For the data below, report the number of lines that contain the string "click" and nothing else.

EXERCISE MATERIALS →
Content starts

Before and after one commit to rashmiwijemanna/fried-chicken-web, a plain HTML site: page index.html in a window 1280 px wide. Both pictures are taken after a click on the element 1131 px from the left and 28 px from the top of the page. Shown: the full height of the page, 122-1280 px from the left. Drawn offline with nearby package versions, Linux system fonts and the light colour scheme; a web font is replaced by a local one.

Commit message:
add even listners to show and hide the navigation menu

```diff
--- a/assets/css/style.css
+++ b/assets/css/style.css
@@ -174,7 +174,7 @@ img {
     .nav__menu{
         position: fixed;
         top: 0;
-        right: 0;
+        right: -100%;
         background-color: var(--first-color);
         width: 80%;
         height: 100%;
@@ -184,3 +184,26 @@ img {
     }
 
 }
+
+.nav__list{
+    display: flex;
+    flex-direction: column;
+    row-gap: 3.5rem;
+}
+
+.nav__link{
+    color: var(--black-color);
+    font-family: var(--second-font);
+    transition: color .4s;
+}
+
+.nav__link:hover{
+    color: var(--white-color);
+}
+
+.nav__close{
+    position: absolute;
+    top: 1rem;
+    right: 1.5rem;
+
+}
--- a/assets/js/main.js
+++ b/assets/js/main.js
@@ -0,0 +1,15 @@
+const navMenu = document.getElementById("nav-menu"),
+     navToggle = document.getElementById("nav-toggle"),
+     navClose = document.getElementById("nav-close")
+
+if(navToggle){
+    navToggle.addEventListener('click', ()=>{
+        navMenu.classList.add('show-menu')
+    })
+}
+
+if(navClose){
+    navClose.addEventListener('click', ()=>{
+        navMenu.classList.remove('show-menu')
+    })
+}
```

Content ends

WRITTEN ANSWER →
3